[Updated 25 November, 2011 with link to "Networking" article from Toronto Globe and Mail.]
Alumni communities serve critical roles in many kinds of organizations – not only in schools, colleges or universities.
This article is the third in a series of short interviews with professionals from non-traditional alumni programs.
Profile: Krista Slade
Director of Advancement
The Rhodes Trust
Krista Slade oversees alumni, development, and communications supporting the Rhodes Scholarships at Oxford University in the UK. Krista joined the Trust in 2010, after three years as the first executive director of the Singapore-based Asia-Pacific office of the Council for Advancement and Support of Education (CASE). With more than 20 years' experience in global advancement, she's worked in Hong Kong, Australia, Singapore, her native Canada and now the UK. In 2010 she was honored with CASE's Crystal Apple award for outstanding teaching.

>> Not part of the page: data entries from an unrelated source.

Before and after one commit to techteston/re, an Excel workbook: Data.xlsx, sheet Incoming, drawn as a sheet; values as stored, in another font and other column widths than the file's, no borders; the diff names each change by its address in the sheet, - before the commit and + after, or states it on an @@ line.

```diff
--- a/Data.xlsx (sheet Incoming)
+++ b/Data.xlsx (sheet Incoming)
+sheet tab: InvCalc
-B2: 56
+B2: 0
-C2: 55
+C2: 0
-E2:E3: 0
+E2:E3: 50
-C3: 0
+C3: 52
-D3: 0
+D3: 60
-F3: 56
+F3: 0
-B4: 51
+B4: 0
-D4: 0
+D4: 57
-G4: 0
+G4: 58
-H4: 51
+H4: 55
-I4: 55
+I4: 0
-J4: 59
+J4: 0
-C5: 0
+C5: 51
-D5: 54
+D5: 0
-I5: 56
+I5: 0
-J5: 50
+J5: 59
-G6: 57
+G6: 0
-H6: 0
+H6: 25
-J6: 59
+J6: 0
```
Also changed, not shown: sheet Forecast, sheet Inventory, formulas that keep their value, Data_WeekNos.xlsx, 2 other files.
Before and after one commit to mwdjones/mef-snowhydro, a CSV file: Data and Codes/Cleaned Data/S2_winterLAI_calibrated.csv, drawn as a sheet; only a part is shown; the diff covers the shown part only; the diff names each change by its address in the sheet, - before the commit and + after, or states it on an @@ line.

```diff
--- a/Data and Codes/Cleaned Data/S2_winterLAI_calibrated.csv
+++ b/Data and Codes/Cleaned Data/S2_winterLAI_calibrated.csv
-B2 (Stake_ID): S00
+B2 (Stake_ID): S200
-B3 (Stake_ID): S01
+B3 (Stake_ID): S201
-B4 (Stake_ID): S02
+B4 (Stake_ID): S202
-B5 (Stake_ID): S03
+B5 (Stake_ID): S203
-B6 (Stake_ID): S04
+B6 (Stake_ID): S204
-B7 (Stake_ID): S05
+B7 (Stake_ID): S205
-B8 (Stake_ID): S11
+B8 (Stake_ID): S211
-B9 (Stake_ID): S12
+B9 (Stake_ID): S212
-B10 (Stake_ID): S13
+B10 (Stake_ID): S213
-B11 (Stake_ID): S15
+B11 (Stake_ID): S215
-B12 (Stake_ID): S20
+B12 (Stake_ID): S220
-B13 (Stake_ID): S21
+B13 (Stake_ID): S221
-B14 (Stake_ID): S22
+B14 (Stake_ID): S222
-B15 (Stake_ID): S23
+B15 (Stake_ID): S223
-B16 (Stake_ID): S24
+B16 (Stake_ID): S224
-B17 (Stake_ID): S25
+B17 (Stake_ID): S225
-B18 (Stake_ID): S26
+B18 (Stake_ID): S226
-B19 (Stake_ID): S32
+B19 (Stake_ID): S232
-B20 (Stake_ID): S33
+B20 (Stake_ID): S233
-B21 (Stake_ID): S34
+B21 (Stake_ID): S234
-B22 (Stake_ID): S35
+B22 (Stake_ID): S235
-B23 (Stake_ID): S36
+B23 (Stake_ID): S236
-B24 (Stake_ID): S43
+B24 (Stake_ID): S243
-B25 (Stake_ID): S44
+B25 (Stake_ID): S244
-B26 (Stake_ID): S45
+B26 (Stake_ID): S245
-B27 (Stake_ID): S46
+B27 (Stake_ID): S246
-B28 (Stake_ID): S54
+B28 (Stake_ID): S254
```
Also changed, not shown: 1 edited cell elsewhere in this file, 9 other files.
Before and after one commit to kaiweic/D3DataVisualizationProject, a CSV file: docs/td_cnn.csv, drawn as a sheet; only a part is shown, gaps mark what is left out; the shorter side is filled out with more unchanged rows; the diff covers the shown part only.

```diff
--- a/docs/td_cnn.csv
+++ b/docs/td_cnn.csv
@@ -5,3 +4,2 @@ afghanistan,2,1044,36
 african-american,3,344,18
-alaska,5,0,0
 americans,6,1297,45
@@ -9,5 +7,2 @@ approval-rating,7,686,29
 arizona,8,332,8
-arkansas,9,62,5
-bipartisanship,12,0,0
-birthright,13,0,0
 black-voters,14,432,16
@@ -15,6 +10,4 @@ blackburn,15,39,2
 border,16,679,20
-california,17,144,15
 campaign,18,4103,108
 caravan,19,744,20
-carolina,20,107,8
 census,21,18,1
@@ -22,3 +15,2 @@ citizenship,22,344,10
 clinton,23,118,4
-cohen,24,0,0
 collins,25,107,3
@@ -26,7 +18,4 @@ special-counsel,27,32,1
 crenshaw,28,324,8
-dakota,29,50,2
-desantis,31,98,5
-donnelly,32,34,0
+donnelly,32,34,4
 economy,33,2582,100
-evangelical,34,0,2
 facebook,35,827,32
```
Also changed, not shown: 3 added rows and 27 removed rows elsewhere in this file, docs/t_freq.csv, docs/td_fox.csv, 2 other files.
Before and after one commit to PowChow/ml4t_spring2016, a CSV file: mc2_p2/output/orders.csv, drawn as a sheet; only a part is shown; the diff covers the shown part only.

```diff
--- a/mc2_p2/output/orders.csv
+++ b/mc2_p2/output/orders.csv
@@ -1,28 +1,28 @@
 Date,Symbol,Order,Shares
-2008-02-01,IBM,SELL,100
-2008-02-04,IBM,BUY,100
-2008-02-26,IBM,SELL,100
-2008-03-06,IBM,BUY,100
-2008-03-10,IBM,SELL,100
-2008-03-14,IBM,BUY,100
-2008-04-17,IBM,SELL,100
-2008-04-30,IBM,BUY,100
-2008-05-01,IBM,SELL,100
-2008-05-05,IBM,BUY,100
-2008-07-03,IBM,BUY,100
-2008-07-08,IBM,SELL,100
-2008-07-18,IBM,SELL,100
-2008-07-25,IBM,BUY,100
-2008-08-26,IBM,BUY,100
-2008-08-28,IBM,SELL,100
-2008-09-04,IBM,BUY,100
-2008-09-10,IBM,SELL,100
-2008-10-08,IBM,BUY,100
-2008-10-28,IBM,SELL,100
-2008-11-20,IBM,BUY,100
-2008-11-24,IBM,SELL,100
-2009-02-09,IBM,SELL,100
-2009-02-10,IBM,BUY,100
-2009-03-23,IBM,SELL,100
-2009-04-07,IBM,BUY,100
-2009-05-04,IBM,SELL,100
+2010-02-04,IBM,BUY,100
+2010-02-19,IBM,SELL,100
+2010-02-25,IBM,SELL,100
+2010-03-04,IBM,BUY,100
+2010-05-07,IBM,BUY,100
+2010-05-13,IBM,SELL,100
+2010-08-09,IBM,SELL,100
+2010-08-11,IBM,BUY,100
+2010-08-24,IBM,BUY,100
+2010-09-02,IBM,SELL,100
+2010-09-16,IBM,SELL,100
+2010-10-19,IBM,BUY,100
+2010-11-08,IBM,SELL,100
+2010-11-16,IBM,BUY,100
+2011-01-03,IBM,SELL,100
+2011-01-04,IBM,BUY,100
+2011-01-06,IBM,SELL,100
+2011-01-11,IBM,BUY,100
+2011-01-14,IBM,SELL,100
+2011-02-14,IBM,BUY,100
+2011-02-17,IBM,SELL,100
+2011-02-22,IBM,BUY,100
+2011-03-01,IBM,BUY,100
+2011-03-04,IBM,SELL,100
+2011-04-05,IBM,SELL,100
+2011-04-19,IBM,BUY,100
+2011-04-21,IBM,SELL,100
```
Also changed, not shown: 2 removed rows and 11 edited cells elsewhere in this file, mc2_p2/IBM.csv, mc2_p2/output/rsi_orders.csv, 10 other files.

Alumni Futures: Krista, what is the Rhodes Trust, and how does institutional advancement fit with its mission?
Krista Slade: The Rhodes Trust administers the Rhodes Scholarships, established in 1903 from the estate of Cecil Rhodes, who had the vision to create the first international scholarship program. His generosity has educated more than 7,000 Rhodes Scholars to date. Alumni include Nobel Laureates, Olympians, government leaders, judges, teachers, and business people. Scholars come from all corners of the globe, and share exceptional intellect and a commitment to service. We have about 4,400 living Scholars in more than 70 countries.
[Rhodes was funded by a remarkably visionary act of philanthropy,
yet doesn't have a tradition of fundraising]
Our core mission is to operate the world's preeminent scholarship program, and ensure that we have the resources to do this in perpetuity. Our office is responsible for communicating our values, attracting the best scholarship applicants, and supporting our volunteer and fundraising infrastructure. Connecting the global Rhodes community and keeping them involved is the cornerstone of all we do.
AF: Your educational advancement background is extensive. Which aspects of your current work are most similar to traditional alumni and development, and in what ways are your current roles different?
KS: Rhodes was funded by a remarkably visionary act of philanthropy, yet it doesn't have a tradition of fundraising. So my role is all about building a sustainable, integrated development effort from scratch. This means establishing a database, understanding different countries' tax laws, hiring, writing – what you would find in any start-up operation. We have outstanding support from leadership and a great development board. We don't have a problem identifying prospective donors; the challenge is building the infrastructure to follow up on the opportunities. It's a nice problem to have.
AF: In the future, will Rhodes benefit from following traditional advancement models, or will you need to invent new ways of engaging your audience in order to succeed?
KS: Most of what we do follows practices used in other institutions. One aspect that differentiates Rhodes is the global and mobile nature of our alumni community. Fortunately, Scholars have an established tradition of keeping in touch with Rhodes House, dating back to the earliest days. We have a great opportunity to connect with our constituents at the grassroots level. The Warden of Rhodes House, our CEO, has met with more than half of the living Rhodes Scholars in the last two years – a remarkable, empowering feat. It also requires a huge amount of follow-up and responsiveness.
This broad consultation process is fundamental to future success, and has already created tangible outcomes. For example, we have started distributing the bios of our Scholars when they leave Oxford. This is the most-clicked item in our electronic communications. Interest in the current and future generations drives much of our philanthropy.
AF: What are you doing now that shows promise for future success? What additional resources will you need for the program to reach its full potential?
KS: Two Scholars from the class of 2009 approached me about starting a graduating class gift campaign. They secured 85% participation from the global class. The gifts were modest, but the enthusiastic response was heartening for our Trustees and alumni. Our message about why support matters is filtering out to all segments of our community. Creating this culture of asking and giving is a long-term project, but it will pay big dividends in coming years.
[Our CEO has met with more than half of the living Rhodes Scholars
in the last two years]
Another unique aspect of Rhodes is that we have a strong reputation in some markets (especially the U.S. and Canada), but are less well-known elsewhere, even in the U.K. Building a domestic donor base for the Scholarships is an area with strong potential.
The biggest operational challenge right now is recruiting and training staff members to deliver the support and infrastructure our volunteers need and deserve. We have the budget, but not the bodies. Watch this space!